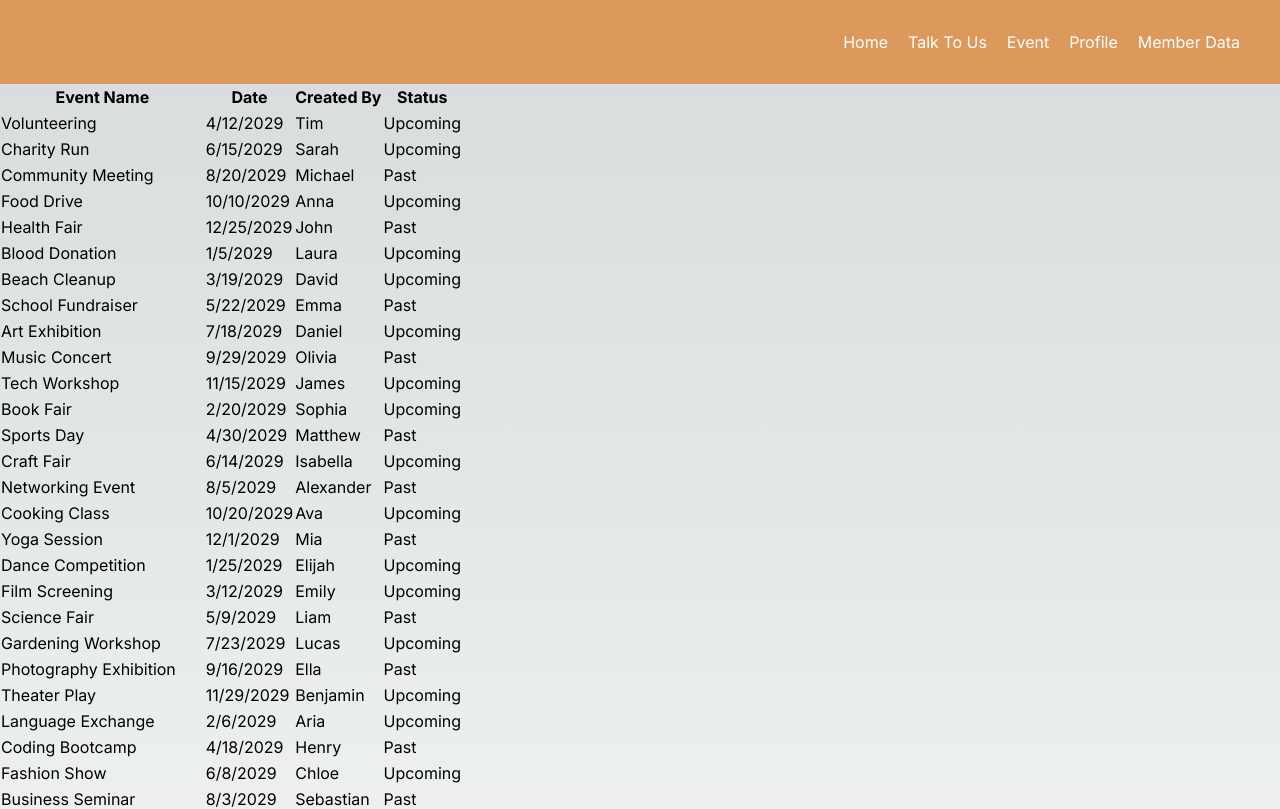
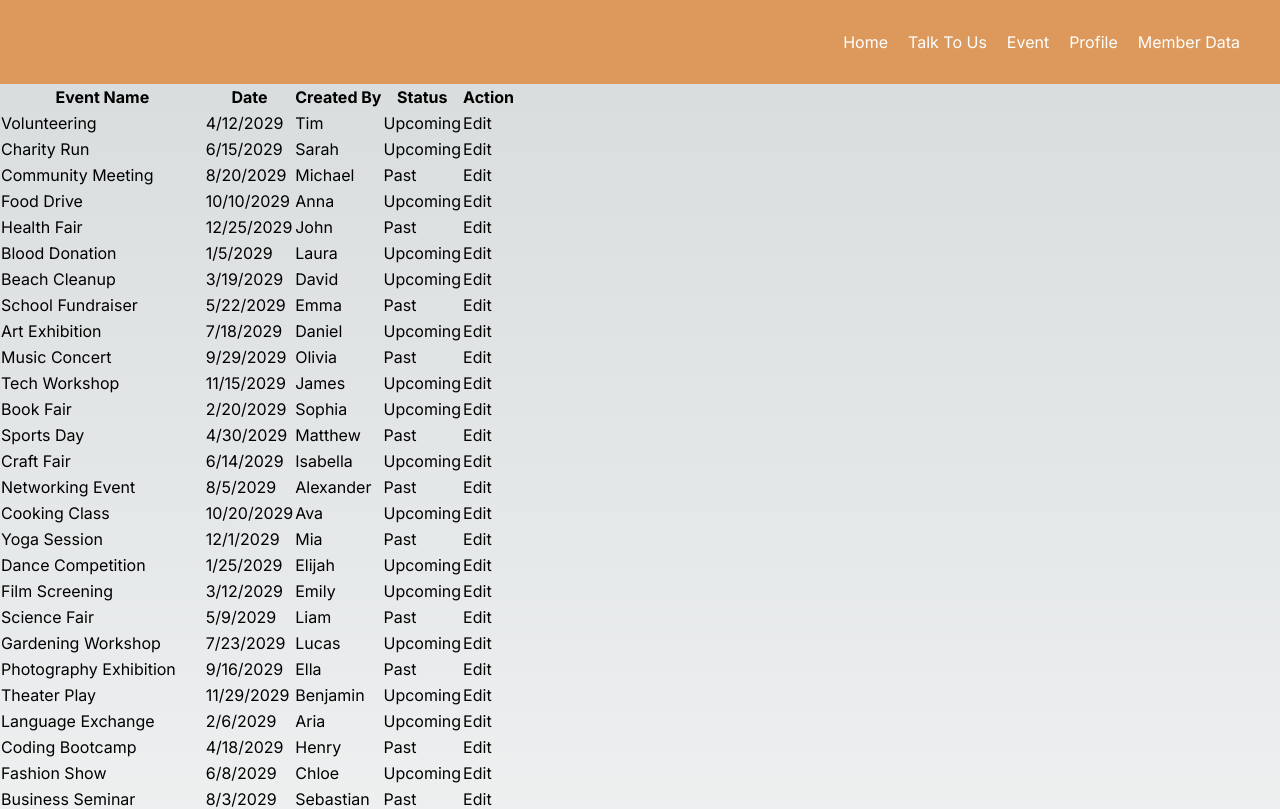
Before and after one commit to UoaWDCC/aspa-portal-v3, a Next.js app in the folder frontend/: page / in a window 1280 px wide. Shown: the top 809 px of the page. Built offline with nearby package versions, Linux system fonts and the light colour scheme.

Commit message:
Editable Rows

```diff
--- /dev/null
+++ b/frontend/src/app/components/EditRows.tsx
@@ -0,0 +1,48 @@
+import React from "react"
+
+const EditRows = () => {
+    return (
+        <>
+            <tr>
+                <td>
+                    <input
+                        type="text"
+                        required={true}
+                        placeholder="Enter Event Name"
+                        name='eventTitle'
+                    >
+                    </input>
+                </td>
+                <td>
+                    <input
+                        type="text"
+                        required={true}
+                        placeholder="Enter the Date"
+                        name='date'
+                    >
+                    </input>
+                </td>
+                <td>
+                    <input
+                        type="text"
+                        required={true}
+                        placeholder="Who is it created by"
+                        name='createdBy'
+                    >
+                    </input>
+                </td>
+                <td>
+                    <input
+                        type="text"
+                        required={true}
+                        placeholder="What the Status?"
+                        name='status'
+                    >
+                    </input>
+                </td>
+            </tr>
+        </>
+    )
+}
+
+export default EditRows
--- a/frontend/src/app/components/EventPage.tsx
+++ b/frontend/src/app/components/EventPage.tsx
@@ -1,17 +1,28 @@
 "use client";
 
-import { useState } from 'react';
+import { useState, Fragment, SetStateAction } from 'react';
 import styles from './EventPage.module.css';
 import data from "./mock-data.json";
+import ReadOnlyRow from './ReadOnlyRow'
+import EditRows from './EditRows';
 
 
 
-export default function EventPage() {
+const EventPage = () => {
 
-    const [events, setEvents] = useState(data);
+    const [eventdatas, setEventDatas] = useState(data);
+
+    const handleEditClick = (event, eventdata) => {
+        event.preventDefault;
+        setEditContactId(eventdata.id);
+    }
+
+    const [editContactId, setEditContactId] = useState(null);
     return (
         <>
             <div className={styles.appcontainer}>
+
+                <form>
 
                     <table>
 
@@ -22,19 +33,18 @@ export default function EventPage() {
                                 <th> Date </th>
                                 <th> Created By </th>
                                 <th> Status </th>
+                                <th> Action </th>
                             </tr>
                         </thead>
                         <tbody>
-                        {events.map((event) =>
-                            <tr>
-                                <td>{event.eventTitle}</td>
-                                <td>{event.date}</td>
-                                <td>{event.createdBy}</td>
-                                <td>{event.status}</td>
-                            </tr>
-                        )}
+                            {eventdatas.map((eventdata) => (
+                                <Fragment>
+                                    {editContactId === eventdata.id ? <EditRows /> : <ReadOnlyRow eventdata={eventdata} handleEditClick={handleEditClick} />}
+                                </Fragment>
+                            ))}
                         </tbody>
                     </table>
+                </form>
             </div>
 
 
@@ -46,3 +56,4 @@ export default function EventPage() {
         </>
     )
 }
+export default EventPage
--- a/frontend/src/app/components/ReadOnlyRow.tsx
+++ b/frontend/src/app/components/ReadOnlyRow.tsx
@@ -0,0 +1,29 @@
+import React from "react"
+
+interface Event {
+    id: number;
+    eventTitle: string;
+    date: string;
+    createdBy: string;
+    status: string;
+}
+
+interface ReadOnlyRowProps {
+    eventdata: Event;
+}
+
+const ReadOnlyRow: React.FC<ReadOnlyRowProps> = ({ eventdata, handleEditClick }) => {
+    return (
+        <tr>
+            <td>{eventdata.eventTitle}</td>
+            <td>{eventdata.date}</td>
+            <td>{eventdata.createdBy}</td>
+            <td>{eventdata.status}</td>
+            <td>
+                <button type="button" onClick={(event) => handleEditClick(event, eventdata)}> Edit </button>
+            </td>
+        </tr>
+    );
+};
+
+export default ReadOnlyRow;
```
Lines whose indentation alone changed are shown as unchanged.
※
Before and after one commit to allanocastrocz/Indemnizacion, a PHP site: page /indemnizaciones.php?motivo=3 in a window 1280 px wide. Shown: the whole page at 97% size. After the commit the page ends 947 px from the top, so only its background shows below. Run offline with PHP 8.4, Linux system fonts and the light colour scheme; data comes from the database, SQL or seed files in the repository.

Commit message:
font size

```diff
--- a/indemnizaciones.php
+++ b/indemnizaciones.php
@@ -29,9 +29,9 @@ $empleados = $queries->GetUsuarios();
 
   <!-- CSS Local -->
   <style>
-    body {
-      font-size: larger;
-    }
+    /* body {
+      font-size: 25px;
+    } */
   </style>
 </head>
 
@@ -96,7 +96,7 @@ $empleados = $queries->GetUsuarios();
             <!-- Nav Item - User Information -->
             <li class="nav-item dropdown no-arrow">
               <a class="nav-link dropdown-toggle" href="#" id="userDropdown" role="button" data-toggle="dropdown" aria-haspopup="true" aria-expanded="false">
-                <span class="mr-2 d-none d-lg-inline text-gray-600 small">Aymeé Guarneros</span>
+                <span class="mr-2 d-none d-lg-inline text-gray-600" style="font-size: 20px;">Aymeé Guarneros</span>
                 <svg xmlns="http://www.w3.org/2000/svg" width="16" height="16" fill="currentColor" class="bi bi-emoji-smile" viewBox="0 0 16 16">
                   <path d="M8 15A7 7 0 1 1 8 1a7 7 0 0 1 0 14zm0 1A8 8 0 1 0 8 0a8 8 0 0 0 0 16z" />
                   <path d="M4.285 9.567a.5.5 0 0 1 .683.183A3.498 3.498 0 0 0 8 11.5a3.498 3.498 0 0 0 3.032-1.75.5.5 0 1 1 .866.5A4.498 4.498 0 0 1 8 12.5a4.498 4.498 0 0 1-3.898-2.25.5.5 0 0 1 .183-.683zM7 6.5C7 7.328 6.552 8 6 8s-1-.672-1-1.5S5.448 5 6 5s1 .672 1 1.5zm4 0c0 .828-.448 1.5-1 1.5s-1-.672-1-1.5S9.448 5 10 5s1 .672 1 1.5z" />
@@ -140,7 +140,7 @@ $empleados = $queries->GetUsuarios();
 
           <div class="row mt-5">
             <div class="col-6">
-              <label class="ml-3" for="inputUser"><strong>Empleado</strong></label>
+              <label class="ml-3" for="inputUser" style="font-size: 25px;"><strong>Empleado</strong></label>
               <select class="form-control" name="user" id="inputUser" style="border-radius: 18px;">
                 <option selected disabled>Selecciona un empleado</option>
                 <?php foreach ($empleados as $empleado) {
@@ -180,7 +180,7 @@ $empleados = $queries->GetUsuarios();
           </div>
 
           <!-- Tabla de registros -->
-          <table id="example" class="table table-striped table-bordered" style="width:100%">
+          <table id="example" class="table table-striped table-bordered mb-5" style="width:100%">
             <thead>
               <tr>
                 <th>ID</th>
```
※
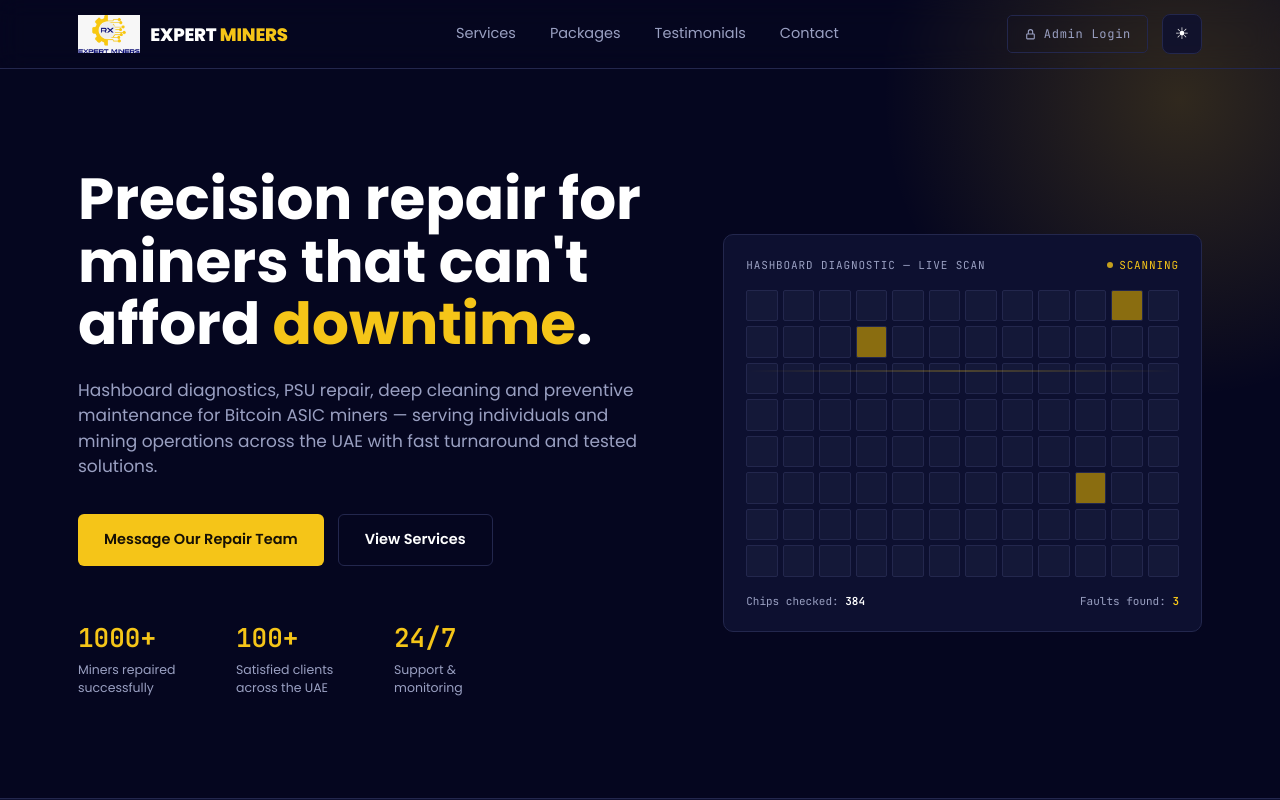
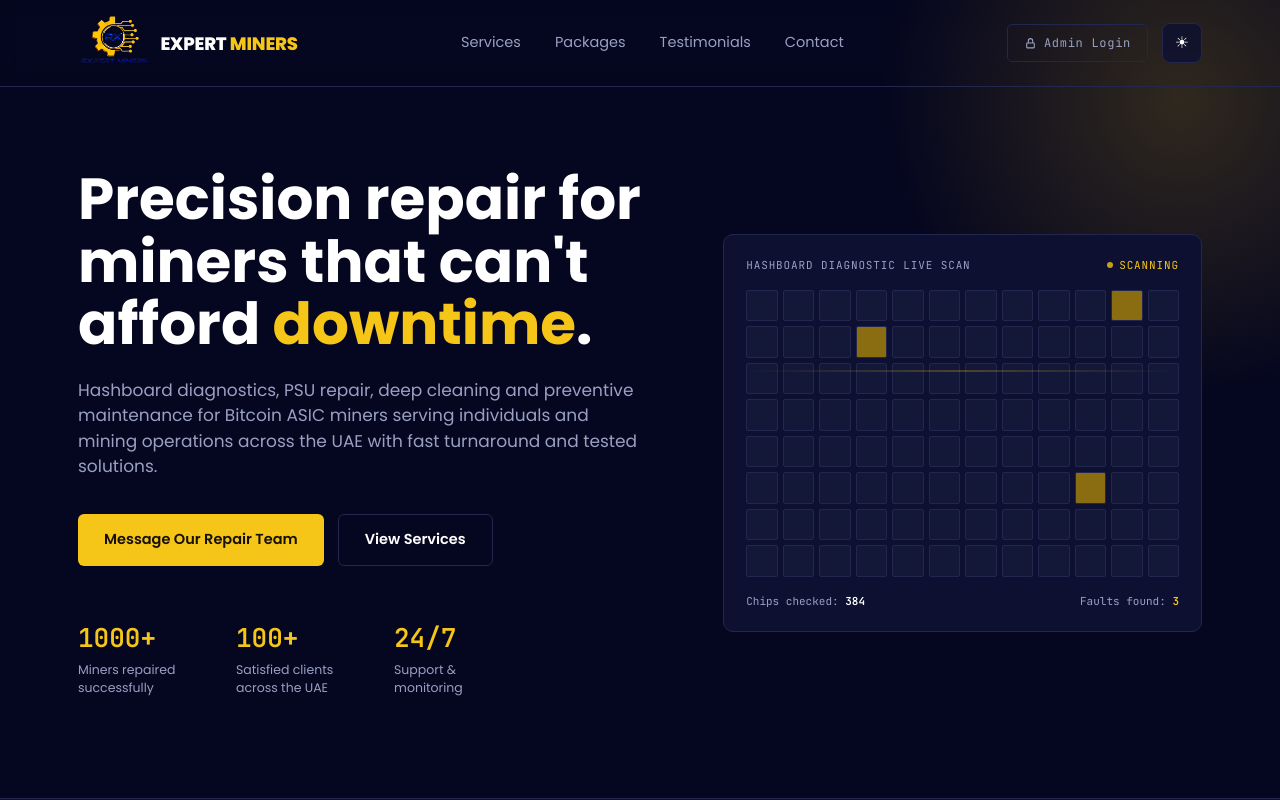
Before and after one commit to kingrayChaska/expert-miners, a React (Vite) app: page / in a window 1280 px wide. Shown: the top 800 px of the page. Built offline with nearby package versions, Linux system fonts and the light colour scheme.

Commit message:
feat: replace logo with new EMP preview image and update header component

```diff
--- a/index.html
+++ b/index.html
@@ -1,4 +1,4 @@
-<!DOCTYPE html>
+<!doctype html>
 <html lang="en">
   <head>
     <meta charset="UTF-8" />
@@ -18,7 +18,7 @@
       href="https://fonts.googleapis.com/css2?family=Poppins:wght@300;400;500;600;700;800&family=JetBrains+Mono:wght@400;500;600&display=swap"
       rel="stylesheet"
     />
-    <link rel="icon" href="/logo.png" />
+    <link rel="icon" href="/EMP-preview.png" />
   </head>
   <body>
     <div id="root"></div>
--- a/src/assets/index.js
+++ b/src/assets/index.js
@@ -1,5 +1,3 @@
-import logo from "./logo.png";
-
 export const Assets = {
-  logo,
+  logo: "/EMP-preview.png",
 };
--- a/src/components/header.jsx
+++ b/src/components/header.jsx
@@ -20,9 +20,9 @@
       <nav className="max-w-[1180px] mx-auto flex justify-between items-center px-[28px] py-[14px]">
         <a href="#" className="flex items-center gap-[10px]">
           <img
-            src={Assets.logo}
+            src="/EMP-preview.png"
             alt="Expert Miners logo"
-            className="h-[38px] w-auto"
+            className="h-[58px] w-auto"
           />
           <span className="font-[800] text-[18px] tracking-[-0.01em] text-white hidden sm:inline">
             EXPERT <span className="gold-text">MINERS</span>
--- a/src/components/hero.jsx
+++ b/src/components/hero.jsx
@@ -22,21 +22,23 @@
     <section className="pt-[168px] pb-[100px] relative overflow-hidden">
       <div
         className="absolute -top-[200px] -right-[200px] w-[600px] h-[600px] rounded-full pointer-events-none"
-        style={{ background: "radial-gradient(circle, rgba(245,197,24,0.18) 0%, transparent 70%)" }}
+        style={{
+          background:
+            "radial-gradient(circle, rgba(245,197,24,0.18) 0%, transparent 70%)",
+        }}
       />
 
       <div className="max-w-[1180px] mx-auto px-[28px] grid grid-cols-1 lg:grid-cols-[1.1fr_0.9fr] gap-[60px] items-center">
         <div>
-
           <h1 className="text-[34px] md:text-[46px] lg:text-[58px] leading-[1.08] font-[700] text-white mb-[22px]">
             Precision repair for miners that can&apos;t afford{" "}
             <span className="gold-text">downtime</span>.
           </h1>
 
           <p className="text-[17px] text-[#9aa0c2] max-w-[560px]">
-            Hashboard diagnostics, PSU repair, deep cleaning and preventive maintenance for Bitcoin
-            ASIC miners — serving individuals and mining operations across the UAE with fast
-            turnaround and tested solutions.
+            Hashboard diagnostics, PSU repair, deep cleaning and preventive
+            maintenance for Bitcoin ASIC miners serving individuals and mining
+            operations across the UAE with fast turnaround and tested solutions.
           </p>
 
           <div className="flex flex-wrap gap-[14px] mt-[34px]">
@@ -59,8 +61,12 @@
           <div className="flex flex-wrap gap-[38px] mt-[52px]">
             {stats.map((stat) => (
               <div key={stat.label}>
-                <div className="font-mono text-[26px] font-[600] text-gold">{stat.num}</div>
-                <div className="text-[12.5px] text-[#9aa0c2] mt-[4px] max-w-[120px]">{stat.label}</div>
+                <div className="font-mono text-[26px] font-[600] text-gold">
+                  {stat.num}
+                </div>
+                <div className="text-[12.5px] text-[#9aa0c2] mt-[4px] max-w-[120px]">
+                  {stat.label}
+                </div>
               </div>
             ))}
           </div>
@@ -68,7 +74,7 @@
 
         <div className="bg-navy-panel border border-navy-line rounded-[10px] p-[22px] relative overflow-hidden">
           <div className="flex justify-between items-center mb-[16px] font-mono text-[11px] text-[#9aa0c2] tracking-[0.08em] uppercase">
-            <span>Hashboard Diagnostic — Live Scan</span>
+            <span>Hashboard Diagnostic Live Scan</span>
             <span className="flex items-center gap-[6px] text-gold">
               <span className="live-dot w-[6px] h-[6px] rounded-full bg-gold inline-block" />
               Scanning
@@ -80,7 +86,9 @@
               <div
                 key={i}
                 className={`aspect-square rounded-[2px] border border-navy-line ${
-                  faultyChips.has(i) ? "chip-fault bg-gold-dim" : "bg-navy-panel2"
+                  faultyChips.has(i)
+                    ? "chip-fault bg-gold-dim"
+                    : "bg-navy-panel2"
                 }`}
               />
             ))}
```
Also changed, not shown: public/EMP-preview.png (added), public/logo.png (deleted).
※
--- WHAT THE EXERCISE ASKS ---
If "EditRows" is in a line of the listing above, count that line; give the final number and nothing more.

--- EXERCISE OUTPUT ---
5